BRIEF
Return, verbatim and in full, the records that follow, but not their pictures.

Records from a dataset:

•••••

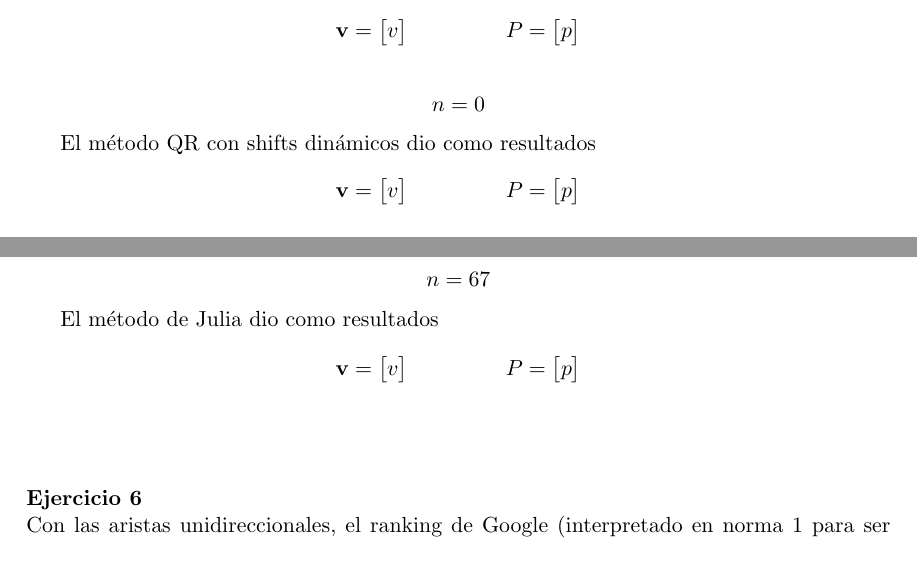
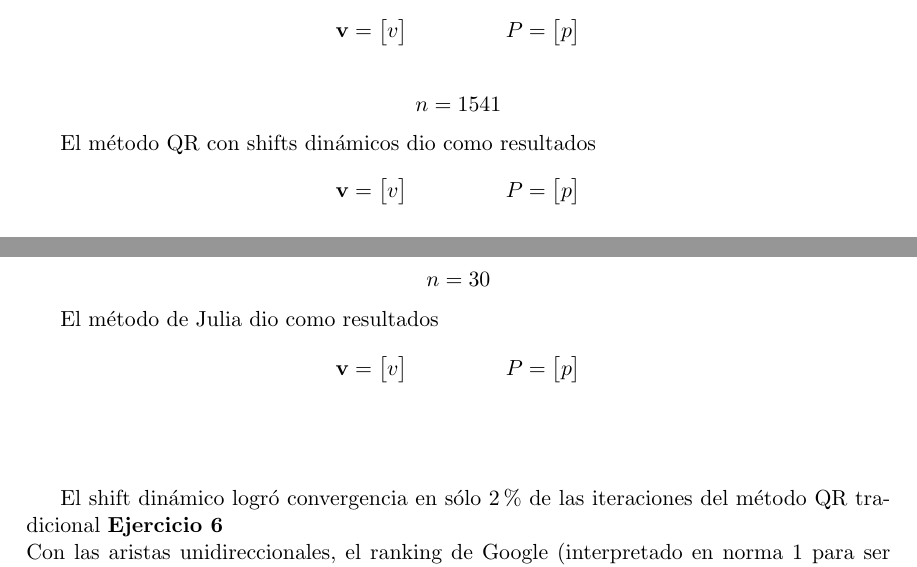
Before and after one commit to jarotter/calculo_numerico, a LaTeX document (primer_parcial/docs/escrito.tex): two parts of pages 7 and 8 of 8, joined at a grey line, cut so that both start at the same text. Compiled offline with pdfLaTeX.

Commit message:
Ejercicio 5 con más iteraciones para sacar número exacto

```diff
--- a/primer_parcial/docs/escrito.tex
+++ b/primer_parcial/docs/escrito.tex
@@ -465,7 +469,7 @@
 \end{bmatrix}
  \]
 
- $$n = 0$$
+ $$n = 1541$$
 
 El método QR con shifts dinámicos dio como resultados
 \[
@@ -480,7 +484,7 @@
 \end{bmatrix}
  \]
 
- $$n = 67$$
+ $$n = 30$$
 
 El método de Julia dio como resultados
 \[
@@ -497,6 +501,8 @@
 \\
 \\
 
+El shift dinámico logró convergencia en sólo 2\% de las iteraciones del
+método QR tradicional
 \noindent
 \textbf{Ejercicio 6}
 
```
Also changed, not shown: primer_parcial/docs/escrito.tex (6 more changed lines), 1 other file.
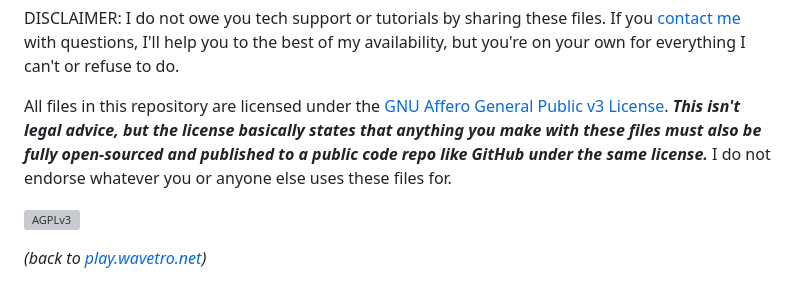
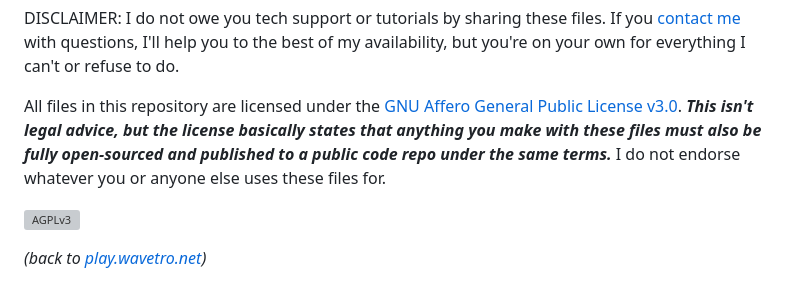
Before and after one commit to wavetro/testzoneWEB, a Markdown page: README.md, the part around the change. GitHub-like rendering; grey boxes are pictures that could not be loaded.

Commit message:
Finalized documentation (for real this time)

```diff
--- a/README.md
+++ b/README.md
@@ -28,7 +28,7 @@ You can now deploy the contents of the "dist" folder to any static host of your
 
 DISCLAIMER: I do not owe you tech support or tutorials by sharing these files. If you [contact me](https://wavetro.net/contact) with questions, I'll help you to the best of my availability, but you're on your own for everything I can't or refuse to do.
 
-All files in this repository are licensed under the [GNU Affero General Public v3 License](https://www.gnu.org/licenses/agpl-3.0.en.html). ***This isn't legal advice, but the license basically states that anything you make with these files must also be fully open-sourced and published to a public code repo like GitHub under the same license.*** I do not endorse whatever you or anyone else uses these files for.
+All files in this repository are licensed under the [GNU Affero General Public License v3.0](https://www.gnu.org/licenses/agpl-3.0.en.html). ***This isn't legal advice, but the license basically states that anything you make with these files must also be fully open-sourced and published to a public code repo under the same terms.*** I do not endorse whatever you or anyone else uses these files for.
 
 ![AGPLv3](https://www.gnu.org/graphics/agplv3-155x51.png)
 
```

•••••

RESPONSE BOX
Before and after one commit to jarotter/calculo_numerico, a LaTeX document (primer_parcial/docs/escrito.tex): two parts of pages 7 and 8 of 8, joined at a grey line, cut so that both start at the same text. Compiled offline with pdfLaTeX.

Commit message:
Ejercicio 5 con más iteraciones para sacar número exacto

```diff
--- a/primer_parcial/docs/escrito.tex
+++ b/primer_parcial/docs/escrito.tex
@@ -465,7 +469,7 @@
 \end{bmatrix}
  \]
 
- $$n = 0$$
+ $$n = 1541$$
 
 El método QR con shifts dinámicos dio como resultados
 \[
@@ -480,7 +484,7 @@
 \end{bmatrix}
  \]
 
- $$n = 67$$
+ $$n = 30$$
 
 El método de Julia dio como resultados
 \[
@@ -497,6 +501,8 @@
 \\
 \\
 
+El shift dinámico logró convergencia en sólo 2\% de las iteraciones del
+método QR tradicional
 \noindent
 \textbf{Ejercicio 6}
 
```
Also changed, not shown: primer_parcial/docs/escrito.tex (6 more changed lines), 1 other file.
Before and after one commit to wavetro/testzoneWEB, a Markdown page: README.md, the part around the change. GitHub-like rendering; grey boxes are pictures that could not be loaded.

Commit message:
Finalized documentation (for real this time)

```diff
--- a/README.md
+++ b/README.md
@@ -28,7 +28,7 @@ You can now deploy the contents of the "dist" folder to any static host of your
 
 DISCLAIMER: I do not owe you tech support or tutorials by sharing these files. If you [contact me](https://wavetro.net/contact) with questions, I'll help you to the best of my availability, but you're on your own for everything I can't or refuse to do.
 
-All files in this repository are licensed under the [GNU Affero General Public v3 License](https://www.gnu.org/licenses/agpl-3.0.en.html). ***This isn't legal advice, but the license basically states that anything you make with these files must also be fully open-sourced and published to a public code repo like GitHub under the same license.*** I do not endorse whatever you or anyone else uses these files for.
+All files in this repository are licensed under the [GNU Affero General Public License v3.0](https://www.gnu.org/licenses/agpl-3.0.en.html). ***This isn't legal advice, but the license basically states that anything you make with these files must also be fully open-sourced and published to a public code repo under the same terms.*** I do not endorse whatever you or anyone else uses these files for.
 
 ![AGPLv3](https://www.gnu.org/graphics/agplv3-155x51.png)
 
```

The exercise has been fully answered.